I am also excited to announce that this year our faculty and staff will be implementing the growth mindset approach. What is growth mindset you may ask? Your mindset is a way of thinking that determines ones behavior, outlook, and attitude. In a fixed mindset, struggles or challenges define you. However, in a growth mindset, trials or challenges are seen as temporary setbacks and an opportunity to grow. The growth mindset is a scientific theory that suggests intelligence can be developed with perseverance and hard work.   Studies have shown that growth mindset results in higher test scores, better grades, and increased in-class involvement. At St. Aloysius we want to encourage our students to make mistakes and to learn from them.  We promote students to keep trying despite challenges, therefore creating an "I can do this" mentality.  We strive to praise students for their effort, determination, and persistence and not on how “smart” they are. I would like to encourage you to incorporate growth mindset at home and embrace problems as an opportunity to learn.
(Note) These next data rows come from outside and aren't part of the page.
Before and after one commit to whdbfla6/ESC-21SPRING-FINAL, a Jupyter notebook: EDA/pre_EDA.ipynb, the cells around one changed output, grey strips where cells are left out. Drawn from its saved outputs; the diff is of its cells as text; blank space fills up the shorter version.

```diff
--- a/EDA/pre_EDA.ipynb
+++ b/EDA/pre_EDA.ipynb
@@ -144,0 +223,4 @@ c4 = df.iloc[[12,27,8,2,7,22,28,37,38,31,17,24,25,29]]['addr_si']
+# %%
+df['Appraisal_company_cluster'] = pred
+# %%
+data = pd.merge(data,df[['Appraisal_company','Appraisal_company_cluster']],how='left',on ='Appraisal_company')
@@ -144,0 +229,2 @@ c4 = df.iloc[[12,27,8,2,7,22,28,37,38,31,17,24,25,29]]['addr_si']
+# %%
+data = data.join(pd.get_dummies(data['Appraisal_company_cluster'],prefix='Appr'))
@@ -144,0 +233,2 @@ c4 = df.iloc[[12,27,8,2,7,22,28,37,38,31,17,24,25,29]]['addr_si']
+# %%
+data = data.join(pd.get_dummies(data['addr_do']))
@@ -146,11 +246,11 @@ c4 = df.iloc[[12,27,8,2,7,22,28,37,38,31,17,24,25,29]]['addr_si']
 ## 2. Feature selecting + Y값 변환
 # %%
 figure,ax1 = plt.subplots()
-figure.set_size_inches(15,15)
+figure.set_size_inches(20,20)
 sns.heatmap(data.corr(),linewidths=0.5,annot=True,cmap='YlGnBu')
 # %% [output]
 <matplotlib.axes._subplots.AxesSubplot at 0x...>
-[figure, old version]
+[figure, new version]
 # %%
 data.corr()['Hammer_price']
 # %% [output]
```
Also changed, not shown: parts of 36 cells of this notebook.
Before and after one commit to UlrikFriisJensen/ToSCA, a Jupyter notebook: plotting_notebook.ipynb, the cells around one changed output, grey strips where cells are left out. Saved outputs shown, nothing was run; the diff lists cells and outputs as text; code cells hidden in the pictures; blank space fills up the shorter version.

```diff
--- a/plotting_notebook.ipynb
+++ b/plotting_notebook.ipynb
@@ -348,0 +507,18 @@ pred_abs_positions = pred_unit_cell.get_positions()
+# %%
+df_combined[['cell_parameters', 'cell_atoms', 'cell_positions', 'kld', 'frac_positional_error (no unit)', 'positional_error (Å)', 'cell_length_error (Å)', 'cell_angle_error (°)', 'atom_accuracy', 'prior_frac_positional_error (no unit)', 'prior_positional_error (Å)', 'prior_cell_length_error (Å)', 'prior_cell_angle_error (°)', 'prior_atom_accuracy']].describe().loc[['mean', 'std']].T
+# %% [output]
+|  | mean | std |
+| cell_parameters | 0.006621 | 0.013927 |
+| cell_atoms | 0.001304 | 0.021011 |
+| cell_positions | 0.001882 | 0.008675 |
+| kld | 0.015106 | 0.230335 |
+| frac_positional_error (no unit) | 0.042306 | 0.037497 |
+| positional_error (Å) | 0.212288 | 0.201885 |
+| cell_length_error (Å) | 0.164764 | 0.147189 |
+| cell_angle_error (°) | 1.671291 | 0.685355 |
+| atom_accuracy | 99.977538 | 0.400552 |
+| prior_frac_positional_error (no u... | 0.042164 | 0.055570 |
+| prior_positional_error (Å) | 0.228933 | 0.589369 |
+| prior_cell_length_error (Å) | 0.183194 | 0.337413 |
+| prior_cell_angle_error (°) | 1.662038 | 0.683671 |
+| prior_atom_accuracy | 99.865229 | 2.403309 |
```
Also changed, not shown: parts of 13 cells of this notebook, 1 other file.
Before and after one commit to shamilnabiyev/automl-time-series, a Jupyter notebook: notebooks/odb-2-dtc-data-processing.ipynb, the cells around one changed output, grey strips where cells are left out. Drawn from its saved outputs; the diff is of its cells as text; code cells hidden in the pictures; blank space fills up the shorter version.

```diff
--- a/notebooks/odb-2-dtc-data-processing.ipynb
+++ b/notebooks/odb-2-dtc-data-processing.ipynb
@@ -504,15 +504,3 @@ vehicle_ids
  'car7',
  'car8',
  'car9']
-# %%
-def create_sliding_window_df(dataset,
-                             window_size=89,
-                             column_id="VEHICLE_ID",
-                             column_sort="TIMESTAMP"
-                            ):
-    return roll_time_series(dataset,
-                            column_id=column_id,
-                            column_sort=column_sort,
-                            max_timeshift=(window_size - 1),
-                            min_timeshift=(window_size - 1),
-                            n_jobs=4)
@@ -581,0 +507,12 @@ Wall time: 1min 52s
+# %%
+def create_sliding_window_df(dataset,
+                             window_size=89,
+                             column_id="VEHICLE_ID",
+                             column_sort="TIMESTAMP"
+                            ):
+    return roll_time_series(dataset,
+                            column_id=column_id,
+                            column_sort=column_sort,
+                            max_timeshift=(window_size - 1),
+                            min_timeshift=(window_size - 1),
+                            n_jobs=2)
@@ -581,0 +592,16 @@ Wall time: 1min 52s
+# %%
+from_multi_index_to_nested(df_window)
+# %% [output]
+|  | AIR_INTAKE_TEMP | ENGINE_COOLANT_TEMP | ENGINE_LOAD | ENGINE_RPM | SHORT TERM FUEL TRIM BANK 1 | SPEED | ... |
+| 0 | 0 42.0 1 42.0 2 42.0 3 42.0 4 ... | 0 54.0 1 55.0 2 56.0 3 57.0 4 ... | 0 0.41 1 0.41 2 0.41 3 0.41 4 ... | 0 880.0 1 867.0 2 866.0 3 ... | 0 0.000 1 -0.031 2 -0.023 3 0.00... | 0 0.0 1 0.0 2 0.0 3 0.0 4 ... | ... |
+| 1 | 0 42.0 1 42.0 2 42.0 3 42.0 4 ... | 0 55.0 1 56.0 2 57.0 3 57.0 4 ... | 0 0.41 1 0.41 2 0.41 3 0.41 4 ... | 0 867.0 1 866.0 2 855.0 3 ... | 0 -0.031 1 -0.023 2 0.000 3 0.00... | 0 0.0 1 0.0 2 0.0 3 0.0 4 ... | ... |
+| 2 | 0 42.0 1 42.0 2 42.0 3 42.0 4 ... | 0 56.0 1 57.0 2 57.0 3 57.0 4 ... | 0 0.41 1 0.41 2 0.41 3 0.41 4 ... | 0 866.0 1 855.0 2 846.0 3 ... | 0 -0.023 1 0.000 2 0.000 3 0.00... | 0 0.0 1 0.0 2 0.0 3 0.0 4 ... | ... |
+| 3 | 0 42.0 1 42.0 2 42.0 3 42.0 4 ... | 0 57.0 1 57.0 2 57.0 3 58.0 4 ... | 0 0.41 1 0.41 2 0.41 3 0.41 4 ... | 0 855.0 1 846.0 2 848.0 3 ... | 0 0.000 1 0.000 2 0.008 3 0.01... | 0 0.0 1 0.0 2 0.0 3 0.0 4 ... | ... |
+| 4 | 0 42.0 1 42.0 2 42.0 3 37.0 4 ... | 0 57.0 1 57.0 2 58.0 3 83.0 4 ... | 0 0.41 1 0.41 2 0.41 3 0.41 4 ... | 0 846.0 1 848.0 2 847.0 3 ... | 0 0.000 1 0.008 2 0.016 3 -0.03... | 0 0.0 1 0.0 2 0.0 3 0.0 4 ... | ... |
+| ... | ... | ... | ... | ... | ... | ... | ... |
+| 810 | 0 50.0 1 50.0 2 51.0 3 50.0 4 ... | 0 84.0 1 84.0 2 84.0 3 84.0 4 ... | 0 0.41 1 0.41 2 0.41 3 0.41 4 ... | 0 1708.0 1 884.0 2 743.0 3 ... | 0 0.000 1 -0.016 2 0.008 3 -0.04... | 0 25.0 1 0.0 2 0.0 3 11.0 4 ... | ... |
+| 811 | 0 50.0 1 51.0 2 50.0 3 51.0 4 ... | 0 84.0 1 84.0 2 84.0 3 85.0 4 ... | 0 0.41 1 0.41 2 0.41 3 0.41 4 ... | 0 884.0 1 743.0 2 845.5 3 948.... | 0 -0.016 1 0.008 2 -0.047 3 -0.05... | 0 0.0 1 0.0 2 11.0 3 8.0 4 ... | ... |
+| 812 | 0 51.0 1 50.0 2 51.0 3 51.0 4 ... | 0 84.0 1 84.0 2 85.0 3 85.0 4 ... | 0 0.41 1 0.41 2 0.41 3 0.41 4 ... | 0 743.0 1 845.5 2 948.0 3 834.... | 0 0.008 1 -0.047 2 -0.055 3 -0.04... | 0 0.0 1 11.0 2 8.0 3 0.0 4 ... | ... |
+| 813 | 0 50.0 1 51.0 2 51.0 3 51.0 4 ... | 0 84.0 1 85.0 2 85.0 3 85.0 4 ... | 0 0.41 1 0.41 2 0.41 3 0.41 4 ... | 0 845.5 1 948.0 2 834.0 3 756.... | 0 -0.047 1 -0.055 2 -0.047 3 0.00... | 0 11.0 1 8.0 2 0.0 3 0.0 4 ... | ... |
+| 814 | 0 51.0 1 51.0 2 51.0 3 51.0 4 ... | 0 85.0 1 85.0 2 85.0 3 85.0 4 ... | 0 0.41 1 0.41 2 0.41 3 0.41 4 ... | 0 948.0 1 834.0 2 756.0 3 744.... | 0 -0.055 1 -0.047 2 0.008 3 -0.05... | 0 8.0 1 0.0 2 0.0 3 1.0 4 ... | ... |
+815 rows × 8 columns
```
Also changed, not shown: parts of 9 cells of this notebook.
Each month I will be putting a short blurb on here to help encourage and reinforce this growth mindset mentality.

If you have any questions or concerns involving your child, please do not hesitate to contact me by email or phone. You can also check out the counseling website for further information.

Thank you and I look forward to a magnificent school year ahead!


Mrs. Sloan M.Ed., NCC, PLPC

    New Student Shout Outs!

3rd:   Carmen Sophia Mora                  4th:   Caroline McKay

            Callie Wright                                 5th:   Robert Bourg


August 24th-Back To School Night!

**5th Grade Spiral Checks?**

5th grade parents: I check Spirals every Monday morning before school from 7:15-7:45 and at recess from 11:25-11:45. Please remind your children that this service is offered to them. It is a great and easy way to receive full credit on these assignments.  One or two points, in the end, could mean all the difference in their final grade!

     What is Growth Mindset?

Many studies show that children who have a growth mindset respond positively to challenging situations and do better in school over time. As educators, we want to encourage our students to keep striving, keep learning, and keep going even if mistakes are made.

** All excerpts will be taken from The Growth Mindset Coach by Annie Brock and Heather Hundley.


                                      Teaching Is A Practice, Not A Perfection

People who cultivate a growth mindset are more resilient in the face of setbacks and obstacles. This mindset relishes the process of learning, not achievement. When failure comes to people with a fixed mindset, as it inevitably does, they’re far less equipped to deal with it because, in their mind, it speaks to their inadequacy as a person, rather than a challenge to be overcome or an obstacle to be negotiated. When failure comes to people with the growth mindset, they view it as a learning opportunity that will serve them as they try again. 

Just keep swimming…